Atlantic City will remain a limited tourist destination unless Atlantic City International Airport brings in more passenger flights and expands into other aspects of aviation, state Senate President Steve Sweeney said.
“You can fly into Las Vegas and be in a casino in 20 minutes after getting your bags,” Sweeney said. “Atlantic City is always going to be a regional gaming facility until we find a way to utilize that airport.”
And the Port Authority of New York and New Jersey has the best shot at bringing in more passenger flights, as well as maintenance and other operations, the Democrat from Gloucester County told the editorial board of The Press of Atlantic City recently.
“One of our big pushes — I really want the Port Authority of New York and New Jersey to buy, not to (just) operate, the Atlantic City airport,” Sweeney said. “That would be critically important to the economics of this region.”
He said the Port Authority has created a task force to study the issue.
But the South Jersey Transportation Authority, which owns and operates the airport along with the Atlantic City Expressway, “has had no discussion with the Port Authority regarding a potential sale of Atlantic City International Airport,” said SJTA communications manager Mark Amorosi.
“The Port Authority is committed to exploring the potential acquisition or operation of an air terminal outside of the Port District in New Jersey,” wrote Chairman Kevin O’Toole in a March 21 letter to U.S. Reps. Donald Norcross, D-1st; Jeff Van Drew, D-2nd; and Andy Kim, D-3rd.
O’Toole said he has directed staff “to immediately undertake a study utilizing industry-leading consultants to consider the impact that the Port Authority could have in taking over an airport in New Jersey, including the Atlantic City International Airport.”
ACY is the most underutilized airport on the East Coast, Sweeney said, while the Port Authority’s major airports in North Jersey and New York City have a space problem, as do other surrounding air facilities such as Philadelphia International Airport.

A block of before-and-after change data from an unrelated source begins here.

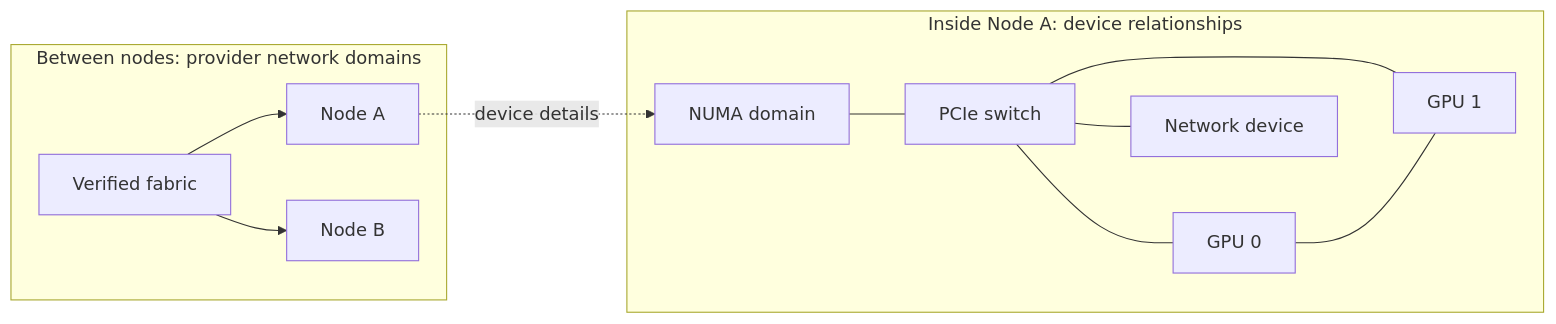
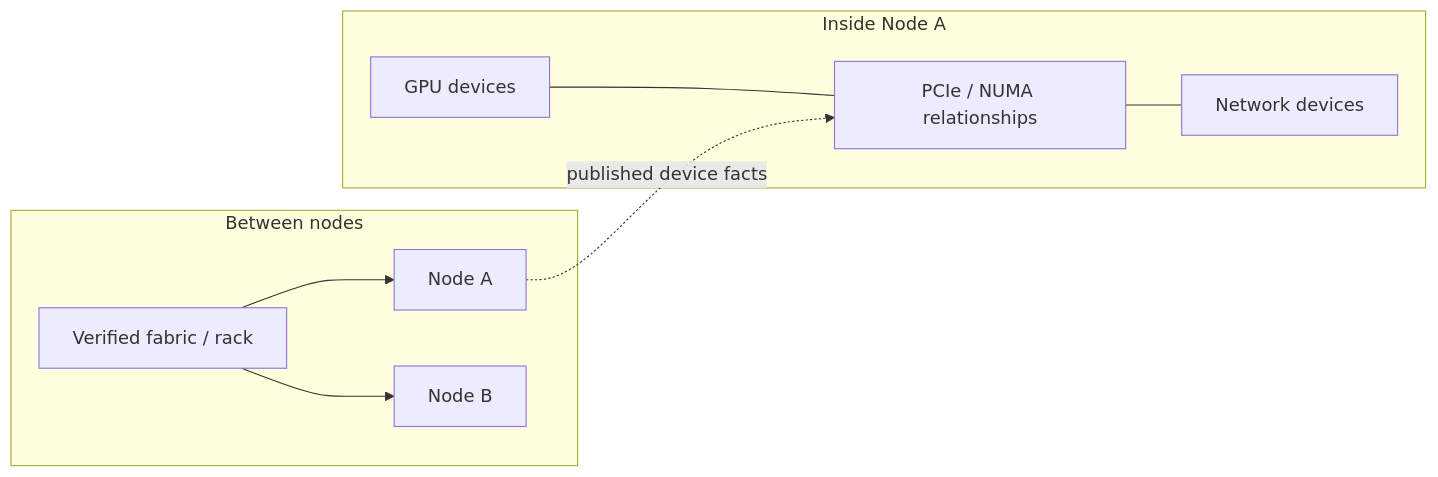
One commit to wsq2333/milos changed the third of 5 diagrams in docs/resource-pools.md. Above: the diagram before and after it, drawn with Mermaid. The commit also changed other lines of this file and 6 other files, not shown here.

````diff
--- a/docs/resource-pools.md
+++ b/docs/resource-pools.md
@@ -128,15 +139,12 @@
 ```mermaid
 flowchart LR
-    subgraph Network["Between nodes: provider network domains"]
-        F["Verified fabric"] --> N1["Node A"]
+    subgraph Network["Between nodes"]
+        F["Verified fabric / rack"] --> N1["Node A"]
         F --> N2["Node B"]
     end
-    subgraph Local["Inside Node A: device relationships"]
-        NUMA["NUMA domain"] --- PCIE["PCIe switch"]
-        PCIE --- G1["GPU 0"]
-        PCIE --- G2["GPU 1"]
-        PCIE --- NIC["Network device"]
-        G1 --- G2
+    subgraph Local["Inside Node A"]
+        G["GPU devices"] --- P["PCIe / NUMA relationships"]
+        P --- NIC["Network devices"]
     end
-    N1 -. "device details" .-> NUMA
+    N1 -. "published device facts" .-> P
 ```
````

“They are getting crushed in Philly, they are crushed in Newark, and we have all this space here,” said Sweeney, who said the Port Authority has hired a firm to evaluate the possibility of buying ACY. “The Port Authority is the largest airport operator in the world. ... Who better to come down here and make an investment?”
That could include an investment in building a connector to allow the Atlantic City Rail Line to stop at the airport, he said.

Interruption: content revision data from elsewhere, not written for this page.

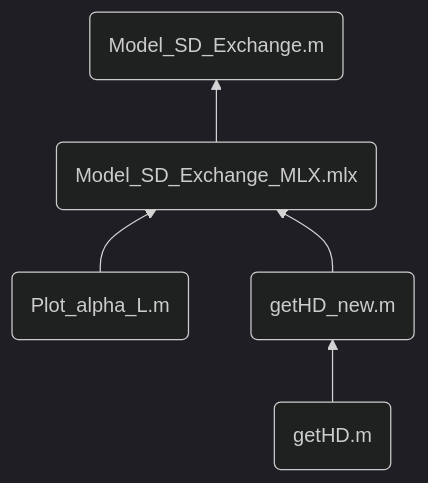
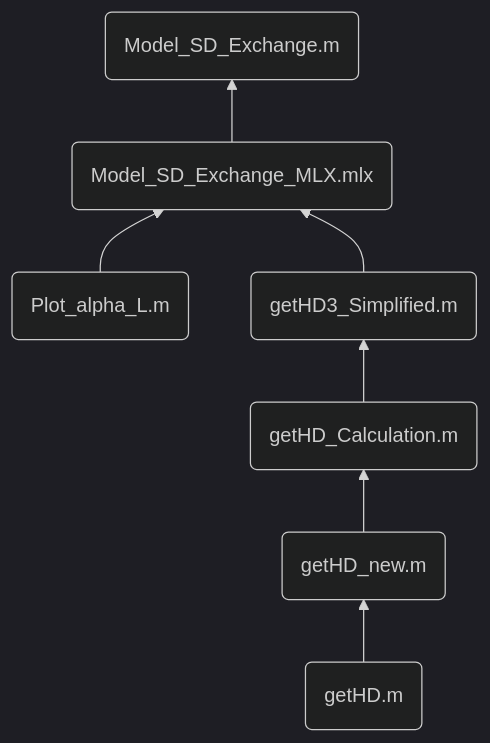
One commit to MMurphy98/BootstrappedSwitch changed the third of 3 diagrams in README.md. Above: the diagram before and after it, drawn with Mermaid (dark theme). The commit also changed other lines of this file, not shown here.

````diff
--- a/README.md
+++ b/README.md
@@ -100,8 +100,10 @@
 ```mermaid
 graph BT
 A1(getHD.m) --> B(getHD_new.m)
 A2(Plot_alpha_L.m) --> C(Model_SD_Exchange_MLX.mlx)
-B --> C
+B --> E(getHD_Calculation.m)
+E --> F(getHD3_Simplified.m)
 C --> D(Model_SD_Exchange.m)
+F --> C
 
 ```
````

The airport had 484,512 scheduled air passengers use the facility in the first five months of this year, up 5.1% over the same five months last year, according to its May 2019 statistical summary.
Another 35,887 came in by charter plane from January through May, which is down 13.9 percent from the same months last year.
Total traffic in the five-month period was 520,309, up 3.5 percent over last year.
Sweeney began suggesting the takeover earlier this year, and other political leaders, such as Van Drew and Atlantic County Executive Dennis Levinson, said they were on board with the idea if it results in more flights and better use of the large, underutilized airport in Egg Harbor Township.
Sweeney said Newark is running out of space for aircraft maintenance, and suggested it could be moved to ACY.
No new legislation would be required, as a 2007 law allows the Port Authority to take over one airport in each state that is outside its geographical jurisdiction. It bought Stewart International Airport in Orange County, New York, but has yet to purchase a New Jersey airport out of its geographic base.
The Port Authority owns and runs Newark Liberty International Airport, John F. Kennedy International Airport in Queens, New York City, the busiest air passenger entry point to North America; LaGuardia International Airport, also in Queens; as well as Teterboro Airport in Bergen County and Stewart.
The last time the Port Authority was involved in ACY, however, problems ensued.
The SJTA paid it $500,000 a year to provide general management services from 2013 to the end of 2017, but it did not result in greater use of the airport. That agreement ended by mutual decision in December 2017, according to that year’s SJTA annual report.
The Port Authority brought United Airlines flights to Atlantic City in 2013, but the airline stopped service after just seven months amid controversies regarding its operations in Newark that resulted in criminal charges.
At the time the Port Authority under former Gov. Chris Christie was also dealing with the Bridgegate scandal, in which some of its employees were embroiled.
Christie ally and former Port Authority Chairman David Samson, whose law firm Wolff & Samson (now Chiesa Shahinian & Giantomasi) represented the SJTA, pleaded guilty to using his chairmanship to withhold approval of United Airlines getting a wide-body hangar at Newark airport, to force the airline to run a money-losing route from Newark to Columbia, South Carolina, near his vacation home. Samson was sentenced to house arrest, community service and a $100,000 fine in 2016.
Called the “chairman’s flight,” United discontinued it after Samson resigned in 2014. That is also the year the Atlantic City flights stopped.
“We got suckered by United when they came and did those flights,” said Sweeney. “Then we found out why and what happened.”